It was, even by 2020 standards, a dizzying 24 hours in Canadian politics.
Trudeau cast the suspension — or prorogation — of Parliament as necessary, saying his 2019 agenda had become outdated in a world reshaped by the pandemic. He promised to use the time to craft an “ambitious” post-pandemic recovery plan that would address the “fundamental gaps” revealed during the health crisis.
But some opposition parties weren’t buying Trudeau’s rationale and said the suspension had a more nefarious intent: to impinge on parliamentary probes into an ethics controversy engulfing his government.
“Justin Trudeau is walking out on Canadians in the middle of a major health and economic crisis in a disgusting attempt to make Canadians forget about his corruption,” declared Andrew Scheer, interim leader of the Conservative Party. He accused the prime minister of orchestrating a “coverup.”
Jagmeet Singh, leader of the New Democratic Party, also weighed in.
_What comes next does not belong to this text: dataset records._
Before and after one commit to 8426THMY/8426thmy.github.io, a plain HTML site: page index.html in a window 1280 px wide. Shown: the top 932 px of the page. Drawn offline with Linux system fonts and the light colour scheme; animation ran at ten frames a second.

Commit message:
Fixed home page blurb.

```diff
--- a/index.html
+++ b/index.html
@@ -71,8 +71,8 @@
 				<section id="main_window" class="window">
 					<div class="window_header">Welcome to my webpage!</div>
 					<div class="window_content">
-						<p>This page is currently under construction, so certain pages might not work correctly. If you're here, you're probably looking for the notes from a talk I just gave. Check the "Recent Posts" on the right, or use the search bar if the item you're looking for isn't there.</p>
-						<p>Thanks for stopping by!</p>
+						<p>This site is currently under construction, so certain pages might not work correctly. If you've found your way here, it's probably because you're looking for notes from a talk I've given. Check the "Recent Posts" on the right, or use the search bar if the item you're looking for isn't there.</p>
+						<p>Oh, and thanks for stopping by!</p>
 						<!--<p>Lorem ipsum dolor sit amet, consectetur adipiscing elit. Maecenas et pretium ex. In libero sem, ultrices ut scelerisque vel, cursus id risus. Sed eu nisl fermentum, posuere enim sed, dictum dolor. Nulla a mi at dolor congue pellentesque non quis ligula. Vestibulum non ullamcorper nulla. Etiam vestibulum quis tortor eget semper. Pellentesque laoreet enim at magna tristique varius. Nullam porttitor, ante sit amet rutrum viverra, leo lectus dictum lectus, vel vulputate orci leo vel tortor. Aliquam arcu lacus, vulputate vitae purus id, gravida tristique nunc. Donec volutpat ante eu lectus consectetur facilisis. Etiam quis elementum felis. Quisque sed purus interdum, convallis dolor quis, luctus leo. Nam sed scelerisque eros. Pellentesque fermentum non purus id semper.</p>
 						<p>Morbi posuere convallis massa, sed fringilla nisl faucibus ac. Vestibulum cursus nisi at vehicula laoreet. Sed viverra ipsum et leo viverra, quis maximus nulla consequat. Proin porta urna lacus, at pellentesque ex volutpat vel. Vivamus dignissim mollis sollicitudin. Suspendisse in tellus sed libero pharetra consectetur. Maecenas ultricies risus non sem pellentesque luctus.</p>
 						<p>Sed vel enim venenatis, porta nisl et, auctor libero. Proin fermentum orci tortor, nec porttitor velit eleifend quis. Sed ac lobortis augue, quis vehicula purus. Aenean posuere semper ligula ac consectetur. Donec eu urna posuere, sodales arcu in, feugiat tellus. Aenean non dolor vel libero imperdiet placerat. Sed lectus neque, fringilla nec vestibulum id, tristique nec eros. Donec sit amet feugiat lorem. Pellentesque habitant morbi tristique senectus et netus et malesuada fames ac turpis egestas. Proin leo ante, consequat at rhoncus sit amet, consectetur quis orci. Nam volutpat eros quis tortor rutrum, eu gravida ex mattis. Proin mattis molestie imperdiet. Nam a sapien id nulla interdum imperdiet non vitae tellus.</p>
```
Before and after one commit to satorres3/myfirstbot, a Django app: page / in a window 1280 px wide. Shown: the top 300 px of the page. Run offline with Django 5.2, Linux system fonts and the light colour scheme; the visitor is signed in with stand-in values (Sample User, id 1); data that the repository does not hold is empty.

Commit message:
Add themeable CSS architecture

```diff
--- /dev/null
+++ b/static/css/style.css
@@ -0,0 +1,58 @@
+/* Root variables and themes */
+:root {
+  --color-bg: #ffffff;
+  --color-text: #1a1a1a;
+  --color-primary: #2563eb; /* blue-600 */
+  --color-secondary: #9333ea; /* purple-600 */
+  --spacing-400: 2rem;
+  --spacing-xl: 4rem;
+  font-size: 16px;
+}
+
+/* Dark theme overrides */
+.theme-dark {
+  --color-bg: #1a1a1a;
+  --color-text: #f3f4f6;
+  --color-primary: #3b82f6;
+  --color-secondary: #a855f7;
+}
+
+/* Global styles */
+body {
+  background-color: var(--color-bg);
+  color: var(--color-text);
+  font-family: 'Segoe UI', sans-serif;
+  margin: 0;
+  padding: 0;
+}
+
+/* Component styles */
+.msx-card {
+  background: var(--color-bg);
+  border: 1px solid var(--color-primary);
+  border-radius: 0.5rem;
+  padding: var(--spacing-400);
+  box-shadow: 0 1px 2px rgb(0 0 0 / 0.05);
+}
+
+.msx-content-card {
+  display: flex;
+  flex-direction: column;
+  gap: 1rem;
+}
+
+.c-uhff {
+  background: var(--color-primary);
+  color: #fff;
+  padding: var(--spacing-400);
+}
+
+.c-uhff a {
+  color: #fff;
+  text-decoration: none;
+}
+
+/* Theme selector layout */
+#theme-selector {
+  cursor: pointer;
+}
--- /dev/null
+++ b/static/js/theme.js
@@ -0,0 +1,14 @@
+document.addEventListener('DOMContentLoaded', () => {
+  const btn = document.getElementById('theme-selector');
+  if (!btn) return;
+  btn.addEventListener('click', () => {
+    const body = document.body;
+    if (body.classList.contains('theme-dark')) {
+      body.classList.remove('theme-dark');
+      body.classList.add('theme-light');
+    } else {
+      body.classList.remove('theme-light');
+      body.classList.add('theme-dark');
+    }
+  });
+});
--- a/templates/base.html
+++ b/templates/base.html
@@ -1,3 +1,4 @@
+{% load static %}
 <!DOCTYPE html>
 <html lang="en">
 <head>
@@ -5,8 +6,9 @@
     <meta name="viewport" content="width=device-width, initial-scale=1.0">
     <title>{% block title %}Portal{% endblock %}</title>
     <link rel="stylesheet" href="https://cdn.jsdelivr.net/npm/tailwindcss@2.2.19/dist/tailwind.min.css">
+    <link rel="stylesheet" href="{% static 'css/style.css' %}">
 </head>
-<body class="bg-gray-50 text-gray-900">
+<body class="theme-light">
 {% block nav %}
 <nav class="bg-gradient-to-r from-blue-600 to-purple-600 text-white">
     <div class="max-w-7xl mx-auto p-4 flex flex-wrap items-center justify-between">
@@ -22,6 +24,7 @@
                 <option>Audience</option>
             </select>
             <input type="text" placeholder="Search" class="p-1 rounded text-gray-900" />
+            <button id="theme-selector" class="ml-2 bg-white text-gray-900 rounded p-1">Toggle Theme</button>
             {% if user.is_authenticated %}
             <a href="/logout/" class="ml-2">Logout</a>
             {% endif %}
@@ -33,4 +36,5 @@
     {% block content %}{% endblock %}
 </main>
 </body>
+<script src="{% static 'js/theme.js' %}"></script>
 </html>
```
“Canadians shouldn’t be forced to pay the price for Mr. Trudeau’s scandals,” Singh said.
Several parliamentary committees have been investigating the government’s decision to award a contract to run a $690 million student grant program to WE Charity, which has close ties to Trudeau and Morneau.
The Toronto-based charity and its for-profit arm had paid Trudeau’s mother and brother more than $320,000 to appear and speak at its events from 2016 to 2020, and it covered more than $150,000 of their expenses. Trudeau’s wife is a WE Charity “ambassador.”
In testimony before one of the committees last month, Morneau said he had hours earlier cut a check to the charity, which had employed one of his daughters, for more than $30,000 in travel expenses incurred during two trips with the group in 2017.
Canada’s independent ethics watchdog is investigating Trudeau and Morneau over alleged breaches of conflict-of-interest laws. Both have apologized for failing to recuse themselves from the cabinet discussions on the agreement, which was canceled amid the outcry.
This is the third such investigation involving Trudeau, and the ethics watchdog has twice found he violated conflict-of-interest laws.
Morneau said that he resigned because he did not intend to run in the next election and that it was time for a new finance minister to chart the country’s long-term economic recovery. Opposition lawmakers charged that he was Trudeau’s sacrificial lamb and that his resignation was tied to the ethics controversy.
Prorogation allows the government to start a new session of Parliament with a “speech from the throne” outlining a fresh agenda. Lawmakers keep their seats during the suspension, but all parliamentary business stops. Bills are terminated and inquiries halted.
There have been controversial uses of the procedural tool. In 2008, Prime Minister Stephen Harper, Trudeau’s predecessor, prorogued Parliament for nearly two months to avoid a confidence vote he was likely to lose. Until Tuesday, Trudeau had not used the tool. He pledged in 2015 not to do so “to avoid difficult political circumstances.”
Under Trudeau’s plan, Parliament will be suspended until Sept. 23, two days after regular sittings were to resume, when there will be a new throne speech. He said he will force a confidence vote, which could trigger an election if the Liberals fail to win the support of at least one opposition party.
Daniel Béland, director of the Institute for the Study of Canada at McGill University, said Trudeau’s prorogation of Parliament is unlikely to be as controversial as Harper’s maneuver. But, he said, “the timing is political in nature” and the length of the suspension appears designed to thwart the probes.
Béland said Trudeau could have prorogued Parliament on Sept. 22, delivered a throne speech soon after and still sought a confidence vote, allowing the committees to work in the meantime.
Even Nathaniel Erskine-Smith, a lawmaker from Trudeau’s Liberal Party, agreed.
In a tweet, Erskine-Smith said he supported the “idea of a reset” and a confidence vote on the government’s agenda, but “while it’s not the end of the world to punt committee inquiries for a few weeks, the better response would have been to prorogue in mid-Sept to avoid that happening.”
Nik Nanos, a pollster, said the WE Charity affair has dented support for the Liberals, who were flying high because of their handling of the pandemic. The question, he said, is whether the prorogation will make things worse or turn the page on the controversy.
“For average Canadians, ‘Does my mom or dad have covid-19?’ or ‘Will I have a job?’ are much more important than the parliamentary rules that have been used by the Trudeau government in the short term,” Nanos said.
Béland noted that the opposition was combing through newly released documents related to the contract on Wednesday, looking for any hint of impropriety.
Trudeau’s move “could backfire,” he said. “But that’s the political calculation.”